A July 1908 New York Times article noted that “Mrs. Vanderbilt hosted a fishing party on the estate and landed 20 large mountain trout, the largest catch of the day!”

{I feel like we are missing out on so much in this day and time!}

If you wanted something more relaxing, a stroll through the beautiful gardens or conservatory adjoining the house would be just perfect, especially as the sun is beginning to go down.

Biltmore-Garden | Fiddle Dee DeeGarden-Roses | Fiddle Dee Dee

Tammie-Reed-Biltmore | Fiddle Dee Dee

Tammie enjoying the garden late inthe afternoon

If the weather was less than desirable a guest could remain indoors and swim, bowl, workout in a gymnasium, play various board games or read one of the nearly 23,000 books in GW’s library!

Biltmore-Library | Fiddle Dee Dee

George-Vanderbilt-Library | Fiddle Dee Dee

It is said George W Vanderbilt III read nearly 4,000 books between the age of 12 and his death at 51.  He kept a journal listing all of them.

Billiards-Room | Fiddle Dee DeeBiltmore-Bowling-Alley | Fiddle Dee Dee

“The vast swimming tank under the great hall is a great resort for the young men after exercising — ten feet deep so they can take a deep dive.  This forenoon we are to drive about the farms and see the wonderful stock.  Mr. Vanderbilt is teaching the farmers about the first rudiments of farming.”

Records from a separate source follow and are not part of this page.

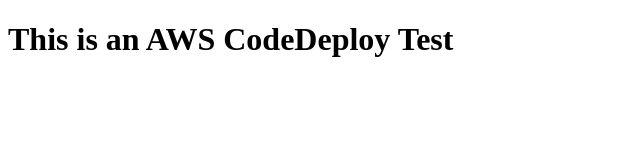
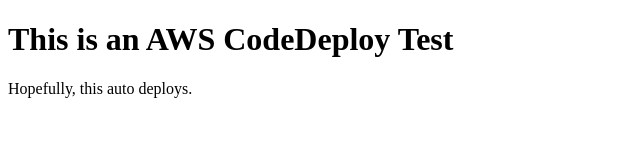
Before and after one commit to TerrenceMM2/AWS-CodeDeploy, a plain HTML site: page index.html in a window 1280 px wide. Shown: the whole page, without its empty margins (0-640 px from the left). Drawn offline with Linux system fonts and the light colour scheme.

Commit message:
updates index.html to trigger CodePipeline

```diff
--- a/index.html
+++ b/index.html
@@ -6,5 +6,6 @@
 </head>
 <body>
     <h1>This is an AWS CodeDeploy Test</h1>
+    <p>Hopefully, this auto deploys.</p>
 </body>
 </html>
```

~from a letter written by Joseph Hodges Choate to his wife, January 1902.

Biltmore-Estate-Indoor-Pool | Fiddle Dee Dee

Each activity would have required an outfit change, up to five a day!  Could you just imagine the flurry of fashion in that house?!

Guilded-Age-Clothing | Fiddle Dee Dee

Just an example of attire from the Guilded Age

Not only were guests at Biltmore treated well, but so were the large amount of staff and employees.  House staff had their own kitchen and dining areas with fresh foods and game as well as bedrooms they did not have to share, which was a rare treat in that time!  Employees of the estate were able to enjoy the bounty of the estate farms as well, in their homes or on their breaks.  It was as if they were family.

Biltmore-Staff-Dining-Room | Fiddle Dee Dee

House staff dining room

The legacy of hospitality and sustainability are two of my favorite reasons to visit the Biltmore Estate over and over as these are still prevalent around the estate today.  No, it’s not exactly the same, but the staff of Biltmore are gracious and kind, welcoming, and knowledgable.  The restaurants utilize a farm to table program with much of the produce and meats are estate raised!  And while we did not visit the winery on this trip (I did purchase some amazing grape juice), the legacy of Vanderbilt land continues.

Biltmore-Sunflowers | Fiddle Dee Dee21751594_1594918093902361_8581185044392291680_n

Take a trip for yourself and see just how fabulous the Biltmore Estate is!

 

Signature

One thought on “Biltmore Estate Girls Weekend

Leave a Reply

Fill in your details below or click an icon to log in:

WordPress.com Logo

You are commenting using your WordPress.com account. Log Out / Change )

Twitter picture

You are commenting using your Twitter account. Log Out / Change )

Facebook photo

You are commenting using your Facebook account. Log Out / Change )

Google+ photo

You are commenting using your Google+ account. Log Out / Change )

Connecting to %s